Investigator Rebecca Dean spent more time on the investigation into alleged misdeeds by Bainbridge Island Police Chief Jon Fehlman than the city was willing to pay for, according to billing records submitted by Dean to the city.
Dean was hired by the city of Bainbridge Island to investigate a broad litany of accusations made against the chief by the Bainbridge Island Police Guild after the union took a vote of "no confidence" in Fehlman in June.
Members of the union accused Fehlman of malfeasance, and claimed he had violated police department and city policies and state and federal laws.
The city hired Dean, an attorney who specializes in independent investigations on employment and workplace issues, for $240 an hour in late June.
According to the first billing invoice submitted by Dean, she charged the city $17,993 on Aug. 1 for work done on the investigation through July 31.

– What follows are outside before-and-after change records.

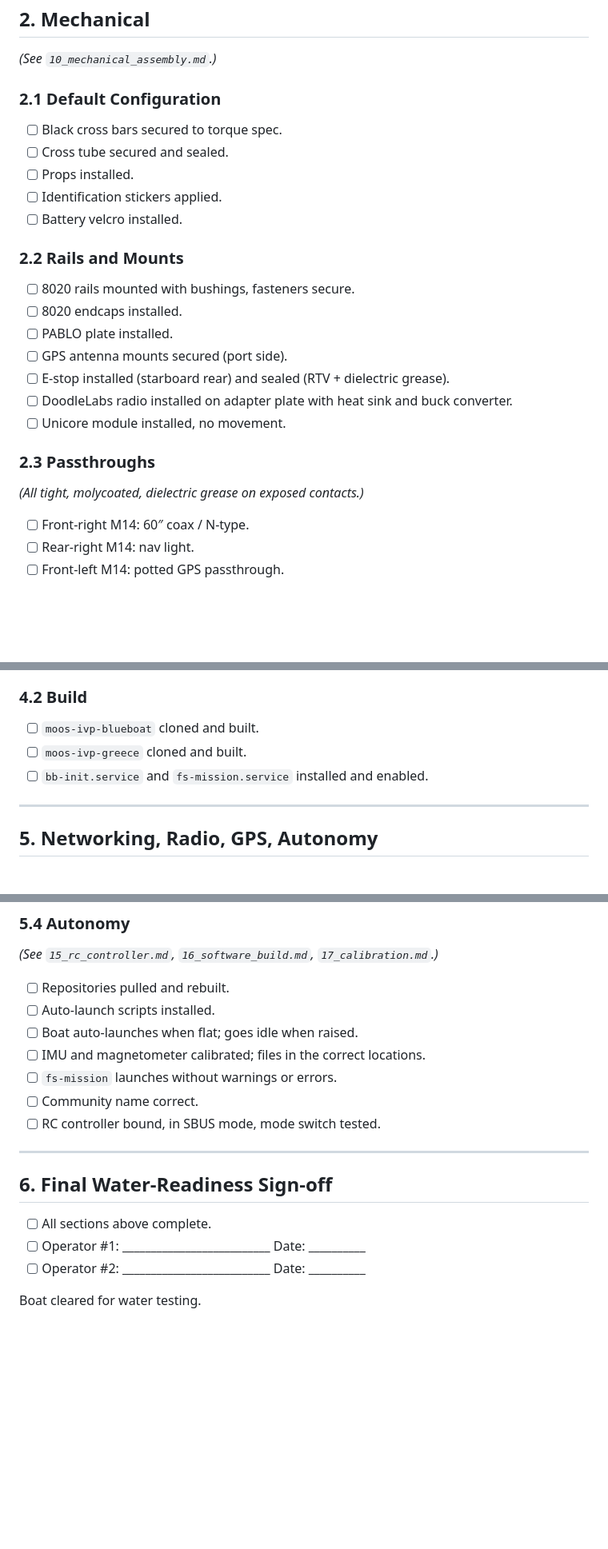
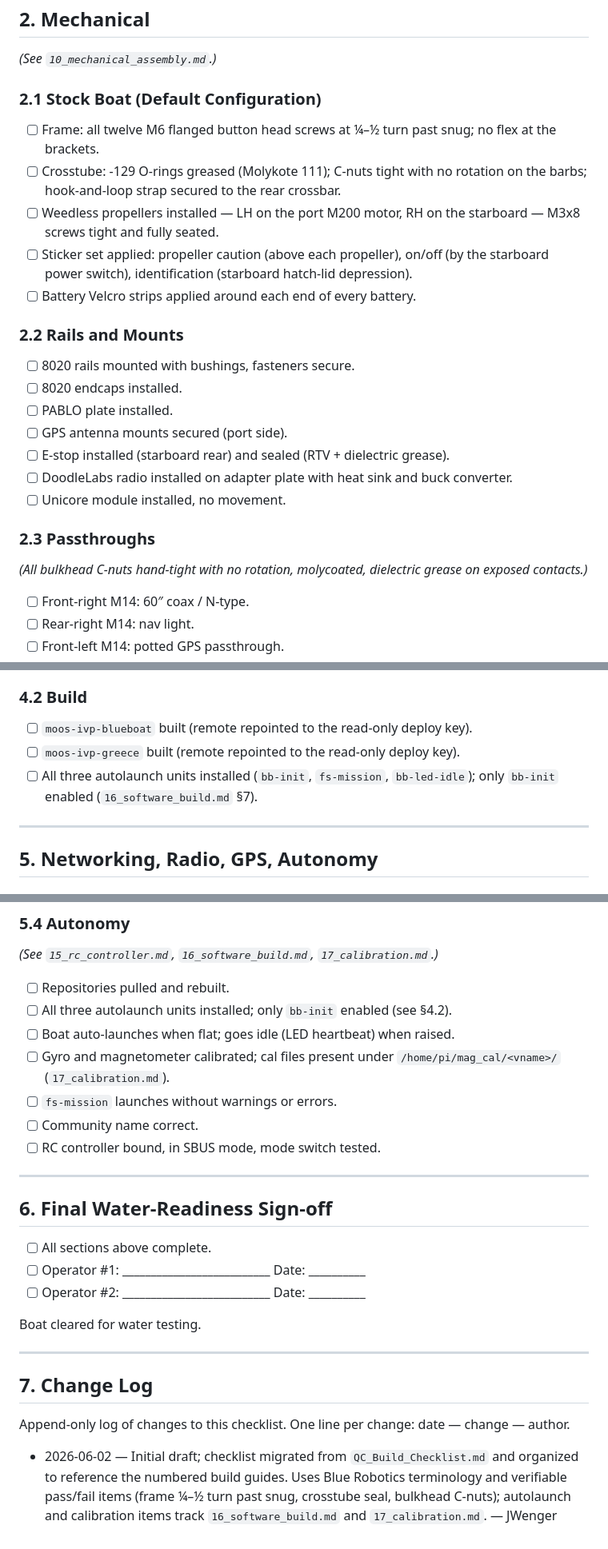
Before and after one commit to pavlab-mit/moos-ivp-greece, a Markdown page: documentation/20_qc_signoff.md, 3 parts joined by grey strips. Shown at 80% size. GitHub-like rendering; blank space fills up the shorter version.

Commit message:
draft QC check, update with doc changes

```diff
--- a/documentation/20_qc_signoff.md
+++ b/documentation/20_qc_signoff.md
@@ -31,12 +30,17 @@ that explains how to do it.
 ## 2. Mechanical
 _(See `10_mechanical_assembly.md`.)_
 
-### 2.1 Default Configuration
-- [ ] Black cross bars secured to torque spec.
-- [ ] Cross tube secured and sealed.
-- [ ] Props installed.
-- [ ] Identification stickers applied.
-- [ ] Battery velcro installed.
+### 2.1 Stock Boat (Default Configuration)
+- [ ] Frame: all twelve M6 flanged button head screws at ¼–½ turn past snug;
+      no flex at the brackets.
+- [ ] Crosstube: -129 O-rings greased (Molykote 111); C-nuts tight with no
+      rotation on the barbs; hook-and-loop strap secured to the rear crossbar.
+- [ ] Weedless propellers installed — LH on the port M200 motor, RH on the
+      starboard — M3x8 screws tight and fully seated.
+- [ ] Sticker set applied: propeller caution (above each propeller), on/off
+      (by the starboard power switch), identification (starboard hatch-lid
+      depression).
+- [ ] Battery Velcro strips applied around each end of every battery.
 
 ### 2.2 Rails and Mounts
 - [ ] 8020 rails mounted with bushings, fasteners secure.
@@ -50,7 +54,8 @@ _(See `10_mechanical_assembly.md`.)_
 - [ ] Unicore module installed, no movement.
 
 ### 2.3 Passthroughs
-_(All tight, molycoated, dielectric grease on exposed contacts.)_
+_(All bulkhead C-nuts hand-tight with no rotation, molycoated, dielectric
+grease on exposed contacts.)_
 
 - [ ] Front-right M14: 60″ coax / N-type.
 - [ ] Rear-right M14: nav light.
@@ -110,9 +115,10 @@ _(See `13_frontseat_first_boot.md` and `16_software_build.md`.)_
 - [ ] Boat boots cleanly.
 
 ### 4.2 Build
-- [ ] `moos-ivp-blueboat` cloned and built.
-- [ ] `moos-ivp-greece` cloned and built.
-- [ ] `bb-init.service` and `fs-mission.service` installed and enabled.
+- [ ] `moos-ivp-blueboat` built (remote repointed to the read-only deploy key).
+- [ ] `moos-ivp-greece` built (remote repointed to the read-only deploy key).
+- [ ] All three autolaunch units installed (`bb-init`, `fs-mission`,
+      `bb-led-idle`); only `bb-init` enabled (`16_software_build.md` §7).
 
 ---
 
@@ -149,9 +155,10 @@ _(See `15_rc_controller.md`, `16_software_build.md`,
 `17_calibration.md`.)_
 
 - [ ] Repositories pulled and rebuilt.
-- [ ] Auto-launch scripts installed.
-- [ ] Boat auto-launches when flat; goes idle when raised.
-- [ ] IMU and magnetometer calibrated; files in the correct locations.
+- [ ] All three autolaunch units installed; only `bb-init` enabled (see §4.2).
+- [ ] Boat auto-launches when flat; goes idle (LED heartbeat) when raised.
+- [ ] Gyro and magnetometer calibrated; cal files present under
+      `/home/pi/mag_cal/<vname>/` (`17_calibration.md`).
 - [ ] `fs-mission` launches without warnings or errors.
 - [ ] Community name correct.
 - [ ] RC controller bound, in SBUS mode, mode switch tested.
@@ -165,3 +172,16 @@ _(See `15_rc_controller.md`, `16_software_build.md`,
 - [ ] Operator #2: __________________________  Date: __________
 
 Boat cleared for water testing.
+
+---
+
+## 7. Change Log
+
+Append-only log of changes to this checklist. One line per change: date —
+change — author.
+
+- 2026-06-02 — Initial draft; checklist migrated from `QC_Build_Checklist.md`
+  and organized to reference the numbered build guides. Uses Blue Robotics
+  terminology and verifiable pass/fail items (frame ¼–½ turn past snug,
+  crosstube seal, bulkhead C-nuts); autolaunch and calibration items track
+  `16_software_build.md` and `17_calibration.md`. — JWenger
```
Also changed, not shown: other parts of documentation/20_qc_signoff.md (+7 -8 lines).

Another bill was submitted Sept. 1. Though the investigation invoice details more than 55 hours of work through Aug. 31, which totaled an additional $13,404 in charges, Dean billed the city for just $7,006.

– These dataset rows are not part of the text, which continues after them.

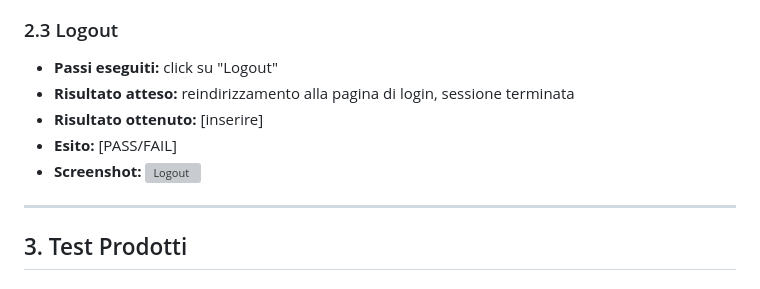
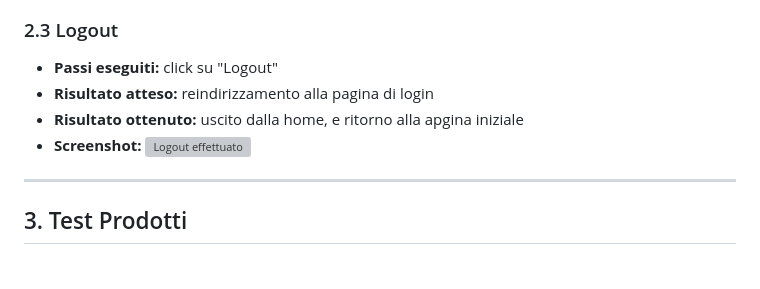
Before and after one commit to jonathan2004-git/smart-warehouse, a Markdown page: docs/report_test.md, the part around one of its changes. GitHub-like rendering; grey boxes are pictures that could not be loaded.

```diff
--- a/docs/report_test.md
+++ b/docs/report_test.md
@@ -30,10 +29,9 @@ Questo documento riporta i risultati dei test manuali eseguiti sull'applicazione
 
 ### 2.3 Logout
 - **Passi eseguiti:** click su "Logout"
-- **Risultato atteso:** reindirizzamento alla pagina di login, sessione terminata
-- **Risultato ottenuto:** [inserire]
-- **Esito:** [PASS/FAIL]
-- **Screenshot:** ![Logout](screenshots/logout.png)
+- **Risultato atteso:** reindirizzamento alla pagina di login
+- **Risultato ottenuto:** uscito dalla home, e ritorno alla apgina iniziale
+- **Screenshot:** ![Logout effettuato](../Screenshot%20Pagina/Login/appena%20effettuato%20logout.png)
 
 ---
 
```
Also changed, not shown: other parts of docs/report_test.md (+3 -4 lines).
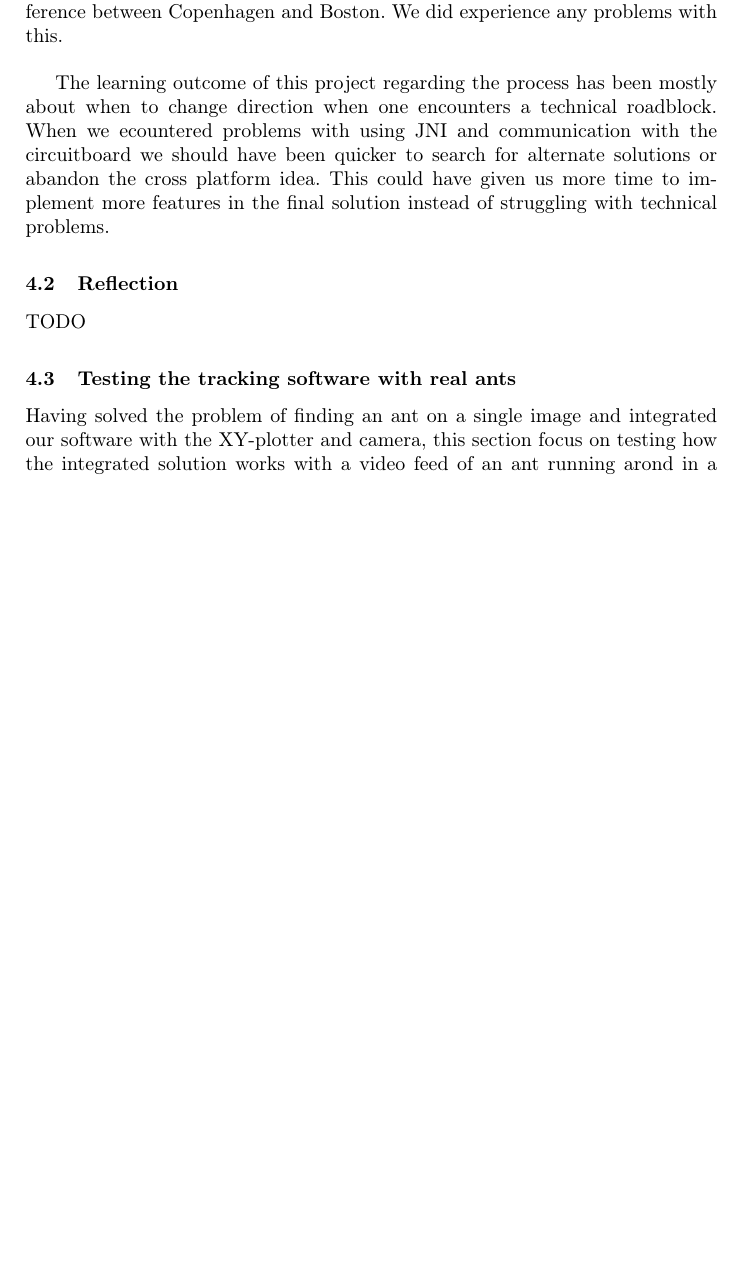
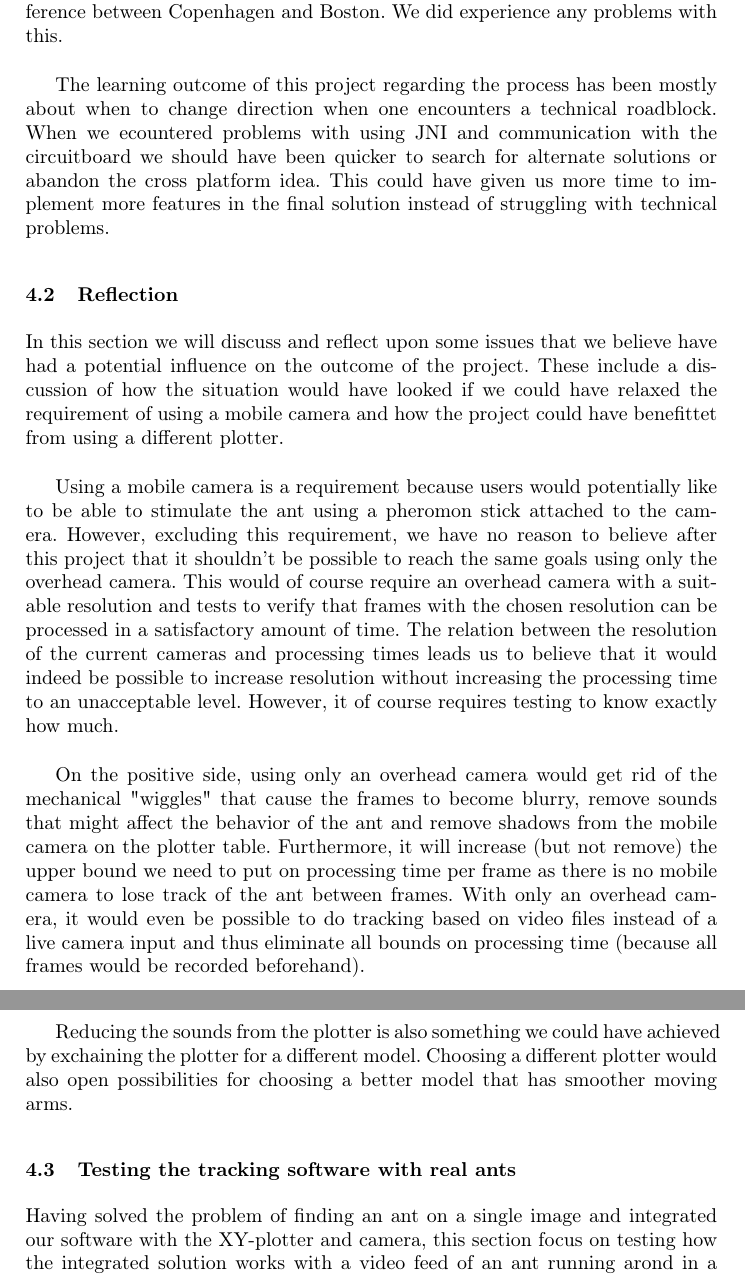
Before and after one commit to Aaes/TermiteTracker, a LaTeX thesis (Report/Report.tex, which reads Report/Reflection.tex): part of page 30 of 38 before the commit and two parts of pages 30 and 31 of 39 after it, the two joined at a grey line, cut so that both start at the same text, the shorter picture padded with empty space. Compiled offline with pdfLaTeX.

Commit message:
added reflection

```diff
--- a/Report/Reflection.tex
+++ b/Report/Reflection.tex
@@ -1,5 +1,10 @@
 %!TEX root = Report.tex
 
 \subsection{Reflection}
+In this section we will discuss and reflect upon some issues that we believe have had a potential influence on the outcome of the project. These include a discussion of how the situation would have looked if we could have relaxed the requirement of using a mobile camera and how the project could have benefittet from using a different plotter. \\
 
-TODO
+Using a mobile camera is a requirement because users would potentially like to be able to stimulate the ant using a pheromon stick attached to the camera. However, excluding this requirement, we have no reason to believe after this project that it shouldn't be possible to reach the same goals using only the overhead camera. This would of course require an overhead camera with a suitable resolution and tests to verify that frames with the chosen resolution can be processed in a satisfactory amount of time. The relation between the resolution of the current cameras and processing times leads us to believe that it would indeed be possible to increase resolution without increasing the processing time to an unacceptable level. However, it of course requires testing to know exactly how much. \\
+
+On the positive side, using only an overhead camera would get rid of the mechanical "wiggles" that cause the frames to become blurry, remove sounds that might affect the behavior of the ant and remove shadows from the mobile camera on the plotter table. Furthermore, it will increase (but not remove) the upper bound we need to put on processing time per frame as there is no mobile camera to lose track of the ant between frames. With only an overhead camera, it would even be possible to do tracking based on   video files instead of a live camera input and thus eliminate all bounds on processing time (because all frames would be recorded beforehand). \\
+
+Reducing the sounds from the plotter is also something we could have achieved by exchaining the plotter for a different model. Choosing a different plotter would also open possibilities for choosing a better model that has smoother moving arms.
```
Also changed, not shown: 1 other file.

Dean had previously agreed to charge the city not more than $25,000 for her final written report and exhibits. The first bill and the second discounted bill total $25,000.

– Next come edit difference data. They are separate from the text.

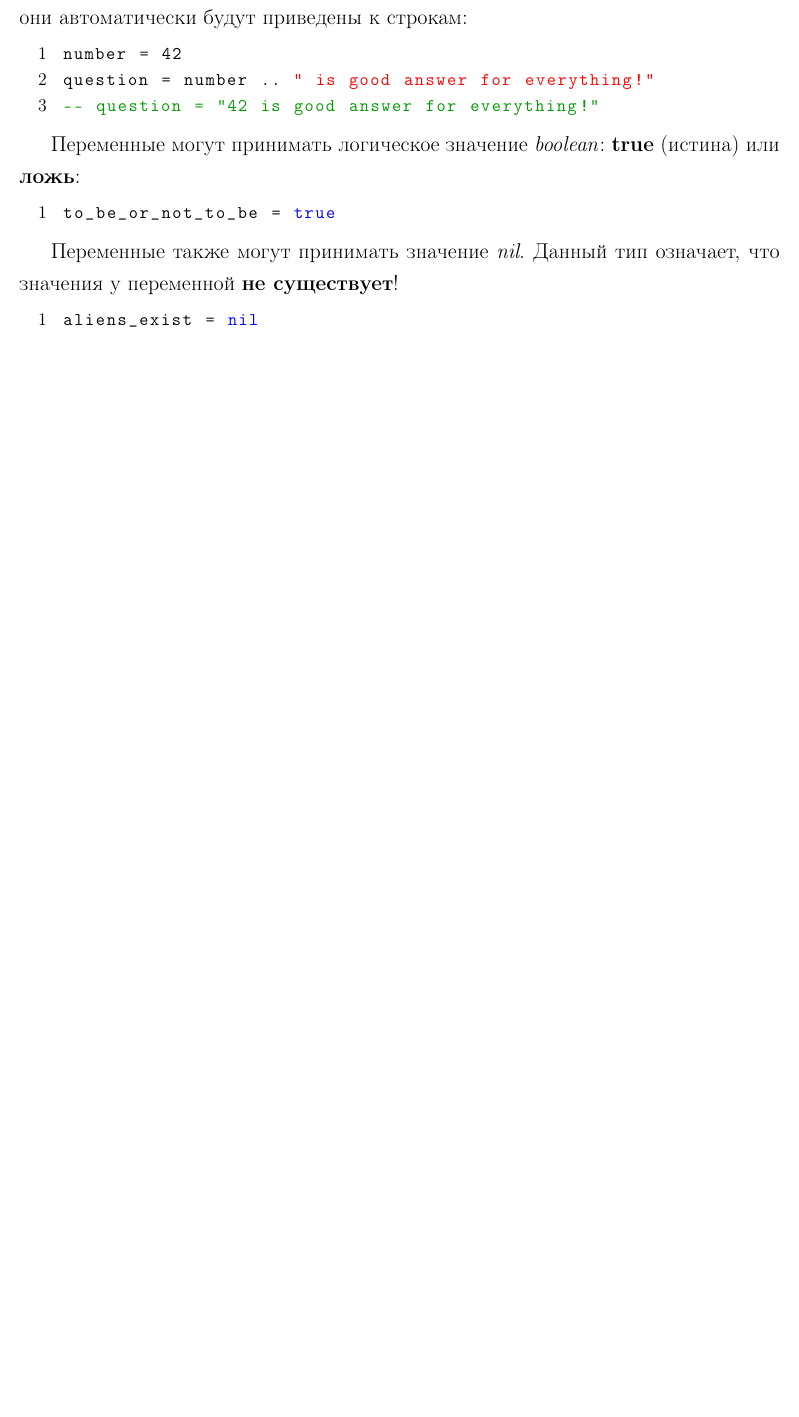
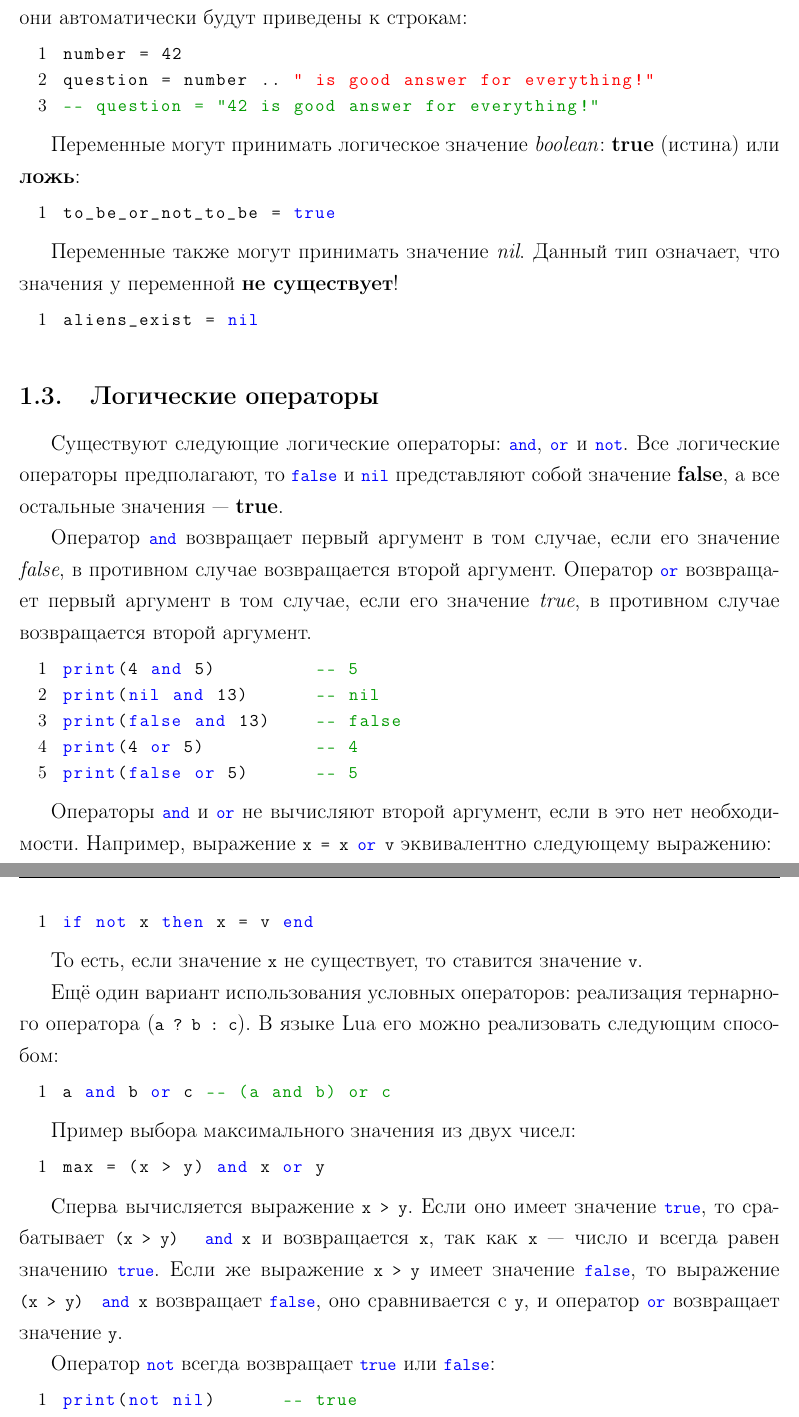
Before and after one commit to CSchool/Love2D, a LaTeX document (docs/tutorial/lkshTemplate.tex, which reads docs/tutorial/tutorial.tex): part of page 3 of 4 before the commit and two parts of pages 3 and 4 of 6 after it, the two joined at a grey line, cut so that both start at the same text, the shorter picture padded with empty space. Compiled offline with pdfLaTeX; a LaTeX package or settings file that is missing is left out.

Commit message:
Add logical operators + some fixes

```diff
--- a/docs/tutorial/tutorial.tex
+++ b/docs/tutorial/tutorial.tex
@@ -78,3 +79,53 @@ to_be_or_not_to_be = true
 aliens_exist = nil
 \end{lstlisting}
 
+\subsection{Логические операторы}
+
+Существуют следующие логические операторы: \lstinline{and}, \lstinline{or} и \lstinline{not}.
+Все логические операторы предполагают, то \lstinline{false} и \lstinline{nil} представляют собой значение \textbf{false},
+а все остальные значения~---~\textbf{true}.
+
+Оператор \lstinline{and} возвращает первый аргумент в том случае, если его значение \emph{false},
+в противном случае возвращается второй аргумент.
+Оператор \lstinline{or} возвращает  первый аргумент в том случае, если его значение \emph{true},
+в противном случае возвращается второй аргумент.
+
+\begin{lstlisting}
+print(4 and 5)         -- 5
+print(nil and 13)      -- nil
+print(false and 13)    -- false
+print(4 or 5)          -- 4
+print(false or 5)      -- 5
+\end{lstlisting}
+
+Операторы \lstinline{and} и \lstinline{or} не вычисляют второй аргумент, если в это нет необходимости.
+Например, выражение \lstinline{x = x or v} эквивалентно следующему выражению:
+
+\begin{lstlisting}
+if not x then x = v end
+\end{lstlisting}
+
+То есть, если значение \lstinline{x} не существует, то ставится значение \lstinline{v}.
+
+Ещё один вариант использования условных операторов: реализация тернарного оператора (\lstinline{a ? b : c}). В языке Lua его можно реализовать следующим способом:
+
+\begin{lstlisting}
+a and b or c -- (a and b) or c
+\end{lstlisting}
+
+Пример выбора максимального значения из двух чисел:
+
+\begin{lstlisting}
+max = (x > y) and x or y
+\end{lstlisting}
+
+Сперва вычисляется выражение \lstinline{x > y}. Если оно имеет значение \lstinline{true}, то срабатывает \lstinline{(x > y)    and x} и возвращается \lstinline{x}, так как \lstinline{x}~---~число и всегда равен значению \lstinline{true}.
+Если же выражение  \lstinline{x > y} имеет значение \lstinline{false},
+то выражение \lstinline{(x > y)   and x} возвращает \lstinline{false}, оно сравнивается с \lstinline{y},
+и оператор \lstinline{or} возвращает значение \lstinline{y}.
+
+Оператор \lstinline{not} всегда возвращает \lstinline{true} или \lstinline{false}:
+
+\begin{lstlisting}
+print(not nil)      -- true
+print(not false)    -- true
```
Also changed, not shown: docs/tutorial/lkshTemplate.tex (+1 -1 lines), docs/tutorial/lkshTemplate.pdf (added), docs/tutorial/tutorial.tex (27 more changed lines).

All told, the investigation took 130 hours. The probe would have cost more than $31,000, however, if Dean had billed the city for all the hours she had worked on the case.
According to Dean's most recent invoice, she spent much of early August preparing for an interview with Fehlman to talk about the guild's allegations.
Dean interviewed Fehlman on Aug. 14, and her work on the case that day stretched for more than three hours.
Dean began drafting her report for the city before she interviewed Fehlman Aug. 14, billing records show.
Records also indicate that Dean interviewed Bainbridge Detective Trevor Ziemba shortly after she talked with Fehlman, and also tried to contact former city manager Brenda Bauer. Dean's invoices also indicate the investigator tried to interview former city manager Mark Dombroski.
Billing records show that Dean spent some of her time during the investigation talking with members of the police guild, including officers who had been disciplined by the department's leadership. Those officers included Scott Weiss, the former president of the guild who was suspended after an investigation revealed he was involved in surveillance of a city council member following a council meeting in October 2010; Lt. Phil Hawkins, who was reprimanded July 30 by Interim Public Safety Director Larry Dickerson for sleeping while on duty during a late shift in January; and Lt. Denise Giuntoli, vice president of the guild, who was disciplined for not reporting the incident involving Hawkins after she had been told about it by others on the police force.
Billing records also show that Dean continued to revise her report, including work to incorporate late-arriving documents and information, just days before she presented the report to Interim City Manager Morgan Smith.
The report does not cover all of the allegations made by Bainbridge officers against their chief, as the city scaled back the focus of the investigation shortly after it began.
Public records obtained by the Review show that Smith asked Dean to not investigate claims that Fehlman allegedly gave false testimony during the Ostling civil rights case.
In the Ostling case, a federal jury found the city liable in the October 2010 police shooting death of a mentally ill man after officers responded to a 911 call at the Ostling family home. The family's lawsuit resulted in a $1 million judgement against the city, though the city's attorneys have said the judgement was flawed and have asked for a new trial.
The Fehlman investigation also did not address allegations made by union officials that were based purely on policy, including Fehlman's management of the police department.
The city is planning to release the report this week. The report is not expected to exceed 15 pages.